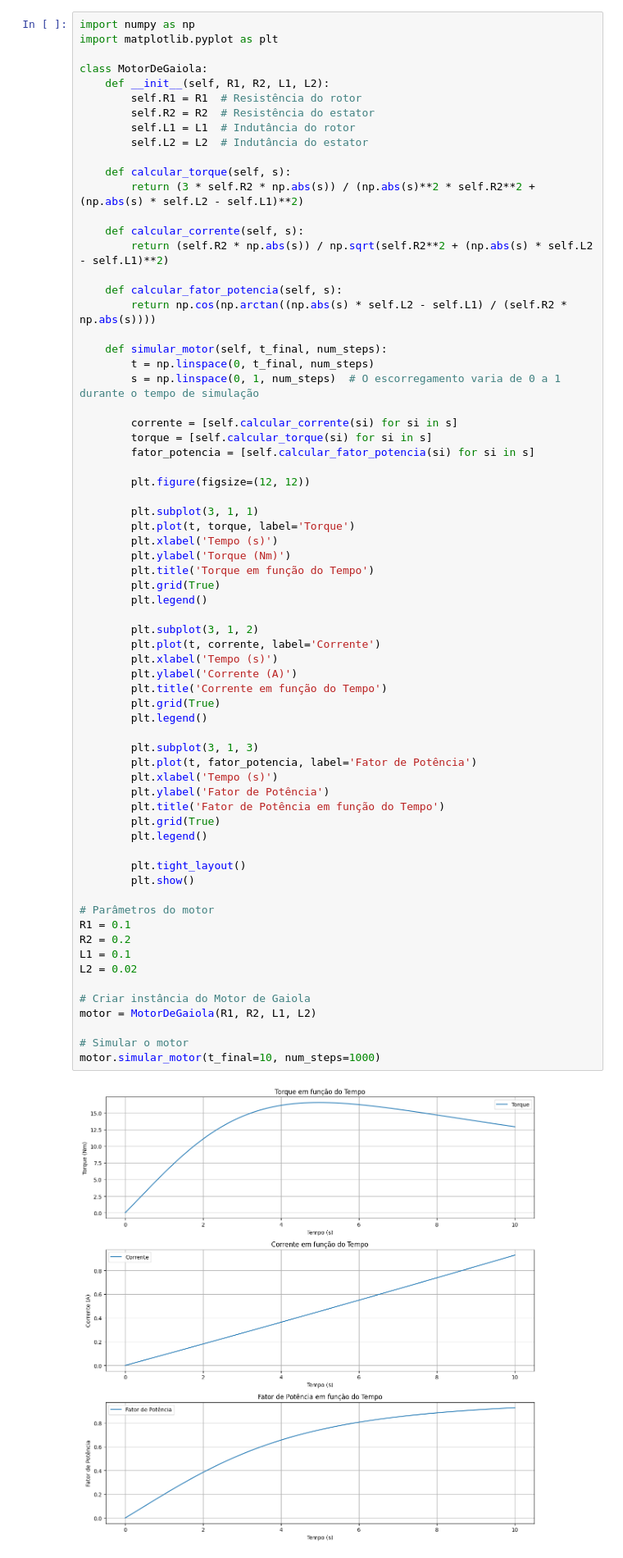
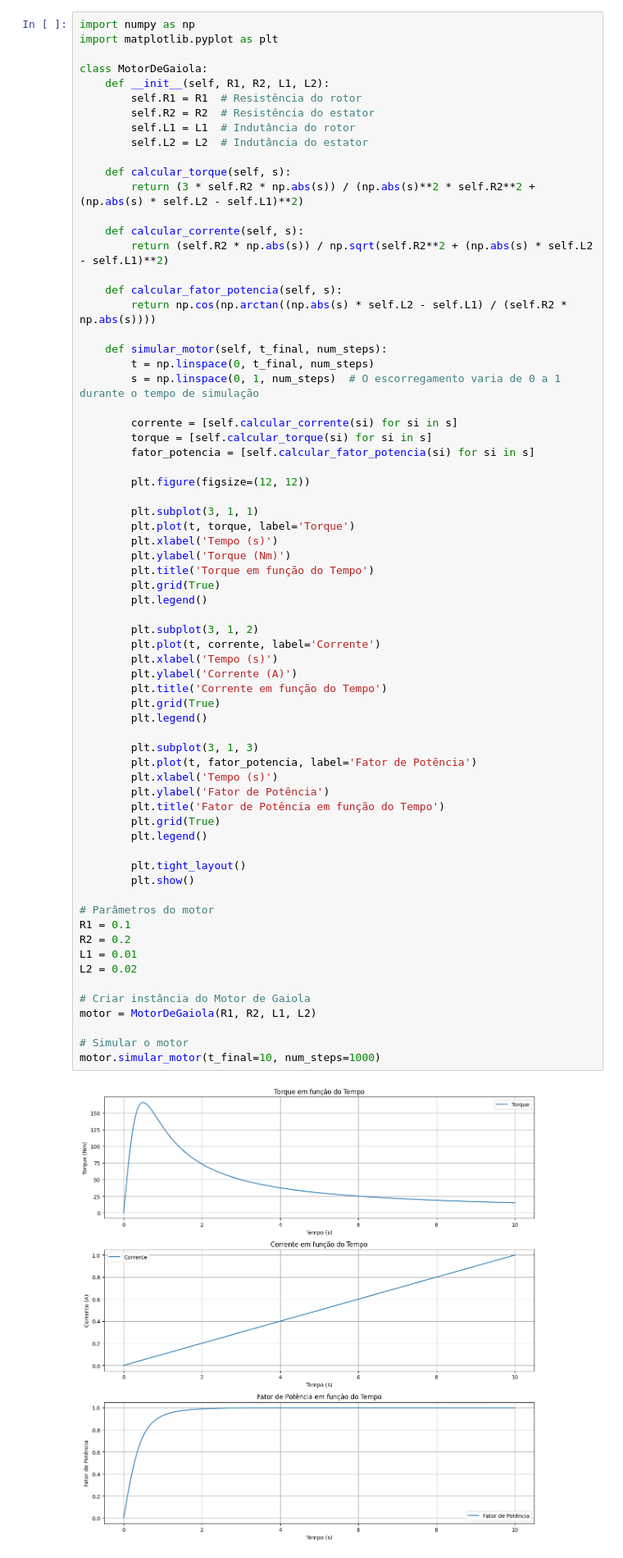
Before and after one commit to verg1lio/XangoER, a Jupyter notebook: Simulação_motor_gaiola.ipynb, the cells around one changed output. Shown at 82% size. Cells and saved outputs as stored; diff of their text form.

```diff
--- a/Simulação_motor_gaiola.ipynb
+++ b/Simulação_motor_gaiola.ipynb
@@ -323,32 +353,32 @@ class MotorDeGaiola:
         plt.subplot(3, 1, 2)
         plt.plot(t, corrente, label='Corrente')
         plt.xlabel('Tempo (s)')
         plt.ylabel('Corrente (A)')
         plt.title('Corrente em função do Tempo')
         plt.grid(True)
         plt.legend()
 
         plt.subplot(3, 1, 3)
         plt.plot(t, fator_potencia, label='Fator de Potência')
         plt.xlabel('Tempo (s)')
         plt.ylabel('Fator de Potência')
         plt.title('Fator de Potência em função do Tempo')
         plt.grid(True)
         plt.legend()
 
         plt.tight_layout()
         plt.show()
 
 # Parâmetros do motor
 R1 = 0.1
 R2 = 0.2
-L1 = 0.1
+L1 = 0.01
 L2 = 0.02
 
 # Criar instância do Motor de Gaiola
 motor = MotorDeGaiola(R1, R2, L1, L2)
 
 # Simular o motor
 motor.simular_motor(t_final=10, num_steps=1000)
 # %% [output]
-[figure, old version]
+[figure, new version]
```
Also changed, not shown: parts of 2 cells of this notebook.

::::

> **DIRECTIONS FOR THIS TASK**
Show me all lines in the records that contain "Tempo".

> **ANSWER BOX**
         plt.xlabel('Tempo (s)')
         plt.title('Corrente em função do Tempo')
         plt.xlabel('Tempo (s)')
         plt.title('Fator de Potência em função do Tempo')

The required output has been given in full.